“I want to live.” This heartrending plea came from her last video, appealing to all of her friends to help her—financially, spiritually or emotionally. She appreciated all that we had done for her, but sometimes everything isn’t enough. Ahava Emunah Lange was diagnosed with ovarian cancer seven years ago, almost to the day. Last Thursday her soul returned to its creator. A mother of five, a wife, a sister, and a daughter, taken from us too soon.
I met Ahava when I was in sixth grade, back when we were just two Valley girls at Emek Hebrew Academy in Los Angeles. Ahava, who was in eighth grade, was assigned to be my “big” sister, to help answer all of my questions, and give me helpful pointers in the transition from elementary school to junior high. Even though she was older, high standing in the middle school hierarchy, she took her job seriously and took care of me—a small, awkward sixth grader. Ahava always had my back. This experience foreshadowed the rest of her life, as she became an exceptional wife and mother, loved dearly by her children.
Ahava was one of my first “friends” on Facebook. We all know how the Facebook experience goes: send or accept a friend request, then be labeled friends with someone you have absolutely zero interaction with outside of the occasional comment or like. Ahava was different. Even though she was in Israel while I was in New Jersey, Ahava made sure to private message me and reminisce regularly about our adventures through junior high. Ahava always knew how to make people feel special. While she was in the midst of painful treatments for her cancer, she made sure to message me and wish mazel tov on my daughter’s graduation. Can you imagine? How many of us would be so attentive and caring while going through such a turbulent and terrifying time? It wasn’t even like we were the closest of friends; it’s hard to stay in touch when you’re 6,000 miles away. But that’s who Ahava was: a person who cared about all people.
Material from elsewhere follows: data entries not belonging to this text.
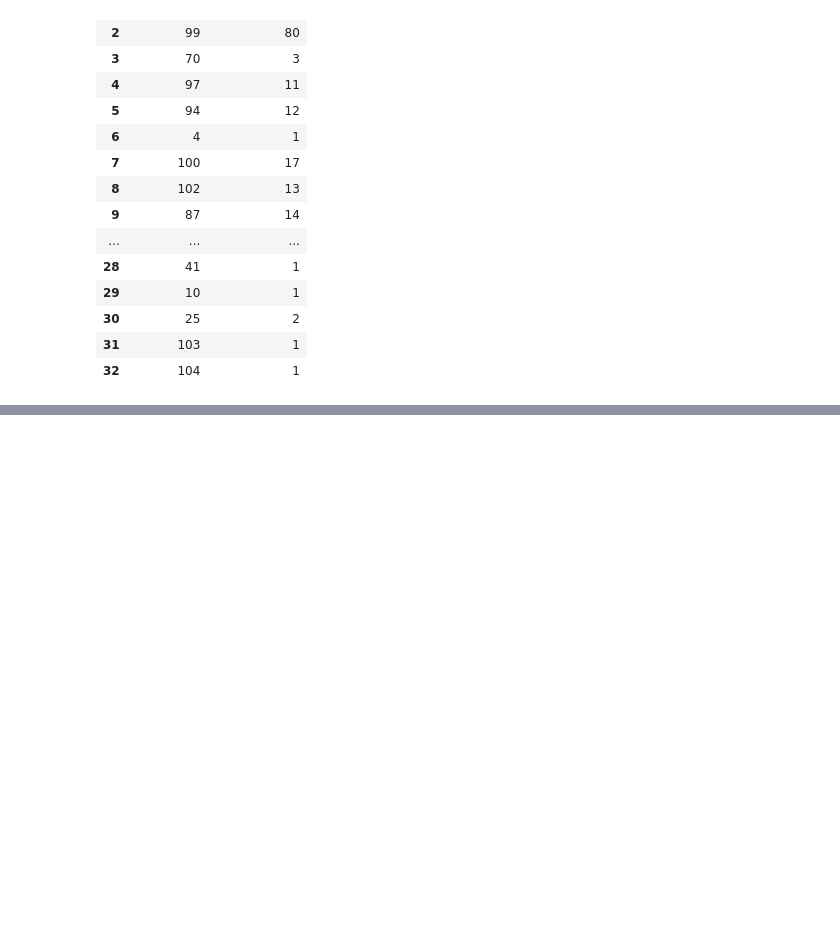
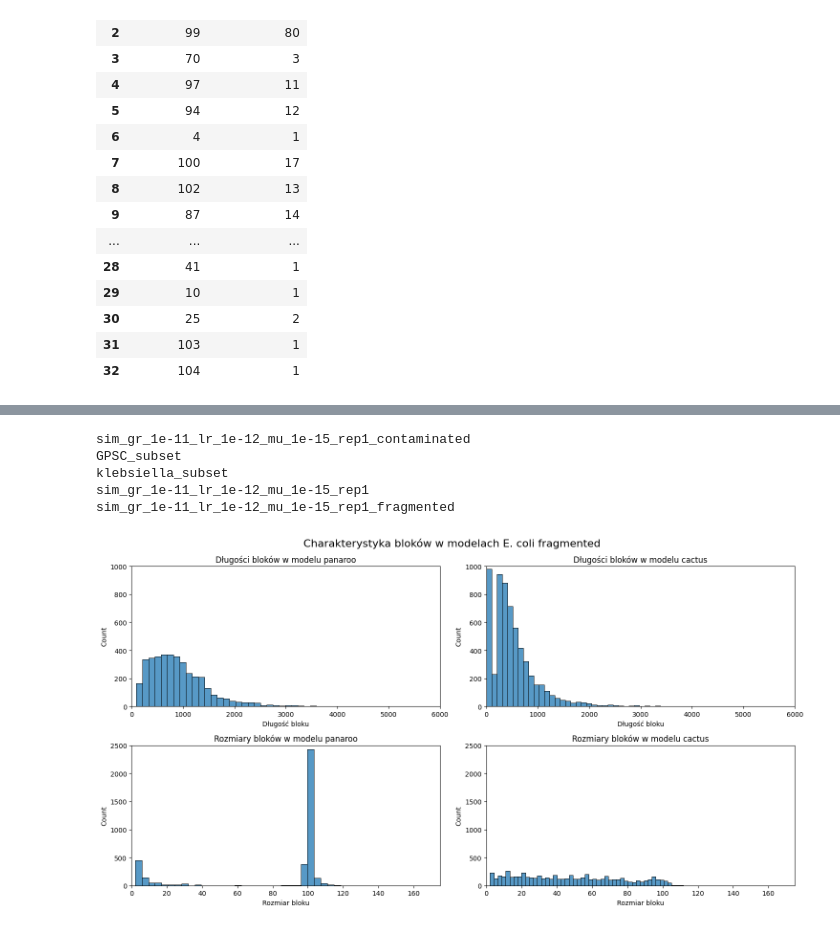
Before and after one commit to pampuchpampuch/pangenome_tools, a Jupyter notebook: notebooks/results_summary/maf_hists.ipynb, the cells around one changed output, grey strips where cells are left out. Saved outputs shown, nothing was run; the diff lists cells and outputs as text; code cells hidden in the pictures; blank space fills up the shorter version.

```diff
--- a/notebooks/results_summary/maf_hists.ipynb
+++ b/notebooks/results_summary/maf_hists.ipynb
@@ -218,0 +246,56 @@ for dataset, models in hist_data.items():
+# %%
+title_map = {"GPSC": "Pneumococcus", "klebsiella":"Klebsiella", "ecoli": "E. coli"}
+for dataset, models in hist_data.items():
+    fig, axes = plt.subplots(3,2,figsize=(15, 15))
+    # fig.s
+    c = 0
+    r = 0
+    for model, par in models.items():
+        print(par.keys())
+        # print(model, par)
+        sns.histplot(x=par["lens"][0], weights=par["lens"][1], ax=axes[c,0], bins=50)
+        axes[c,0].set_title(f"Długości bloków w modelu {model}")
+        axes[c,0].set_xlabel("Długość bloku")
+        sns.histplot(x=par["sizes"][0], weights=par["sizes"][1], ax=axes[c,1], bins=50)
+        axes[c,1].set_title(f"Rozmiary bloków w modelu {model}")
+        axes[c,1].set_xlabel("Rozmiar bloku")
+        fig.suptitle(datasets_mapping(dataset), fontsize=16)
+        c += 1
+    plt.savefig(f"{dataset}.svg")
+# %%
+for dataset in hist_data:
+    print(dataset)
+# %% [output]
+sim_gr_1e-11_lr_1e-12_mu_1e-15_rep1_contaminated
+GPSC_subset
+klebsiella_subset
+sim_gr_1e-11_lr_1e-12_mu_1e-15_rep1
+sim_gr_1e-11_lr_1e-12_mu_1e-15_rep1_fragmented
+# %%
+dataset = "sim_gr_1e-11_lr_1e-12_mu_1e-15_rep1_fragmented"
+fig, axes = plt.subplots(2,2,figsize=(15, 8))
+# fig.s
+c = 0
+r = 0
+for model, par in hist_data[dataset].items():
+    # print(par.keys())
+    # print(model, par)
+    sns.histplot(x=par["lens"][0], weights=par["lens"][1], ax=axes[0,c], bins=50)
+    axes[0,c].set_title(f"Długości bloków w modelu {model}")
+    axes[0,c].set_xlabel("Długość bloku")
+    axes[0,c].set(xlim=(0,6000))
+    axes[0,c].set(ylim=(0,1000))
+
+    sns.histplot(x=par["sizes"][0], weights=par["sizes"][1], ax=axes[1,c], bins=50)
+    axes[1,c].set_title(f"Rozmiary bloków w modelu {model}")
+    axes[1,c].set_xlabel("Rozmiar bloku")
+    axes[1,c].set(xlim=(0,175))
+    axes[1,c].set(ylim=(0,2500))
+
+    fig.suptitle(f"Charakterystyka bloków w modelach {datasets_mapping(dataset)}", fontsize=16)
+    c += 1
+fig.tight_layout()
+plt.savefig(f"/home/pampuch/studia/magisterka/final_summaries/blocks_basic_stats_new/{dataset}.svg")
+plt.savefig(f"/home/pampuch/studia/magisterka/final_summaries/blocks_basic_stats_new/{dataset}.png")
+# %% [output]
+[figure, added]
```
Also changed, not shown: parts of 10 cells of this notebook, 7 other files.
Many people who have faced Ahava’s predicament chose to stay private, an understandable decision. Yet, keeping with the theme of her life, Ahava decided to make her journey public, sharing with all her friends, whether on Facebook or in person, the trials and tribulations of her journey. She inspired thousands of people to appreciate every second of their lives, and to never take for granted Hashem’s marvelous gift of life.
I want to share a message from Ahava that gave me a real pick-me-up when I needed it, and continues to be a source of strength for me to this day. On one of her blogs she mentioned how we all suffer in this world, whether it be from illness, financial loss, infertility or whatever we perceive as a challenge. Everyone has something that makes them hurt, because life is a journey and being alive can be scary. We are here on this earth for a short time, and all we can hope for is to make an impact. Like only Ahava could, she went on to explain that her disease actually came with a gift. It taught her to really appreciate life and all the beautiful relationships that it brings, because it can all be gone in an instant. Her words were poignant and precise, and judging by the comments the blog accumulated, it got her followers feeling, thinking and appreciating all the blessings Hashem had given them.
Ahava, you said you want to live. Some may interpret living as synonymous to only the physical world, but I know that when you say living it refers to the spiritual realm as well. All of your writings and inspirational messages remain with us today, and I use them as a launching pad to shape my day and life, focusing on appreciating my time on this earth. I personally give my children a longer kiss at night and thank Hashem for all of my blessings because of you, Ahava Emunah: you are still living.
By Sharon Zwickler
Sharon Zwickler, LCSW, is a therapist in private practice, specializing in trauma with an office in West Orange. Sharon is also the intake coordinator and clinician at the Jewish Family Service in Passaic. Sharon can be reached at [email protected]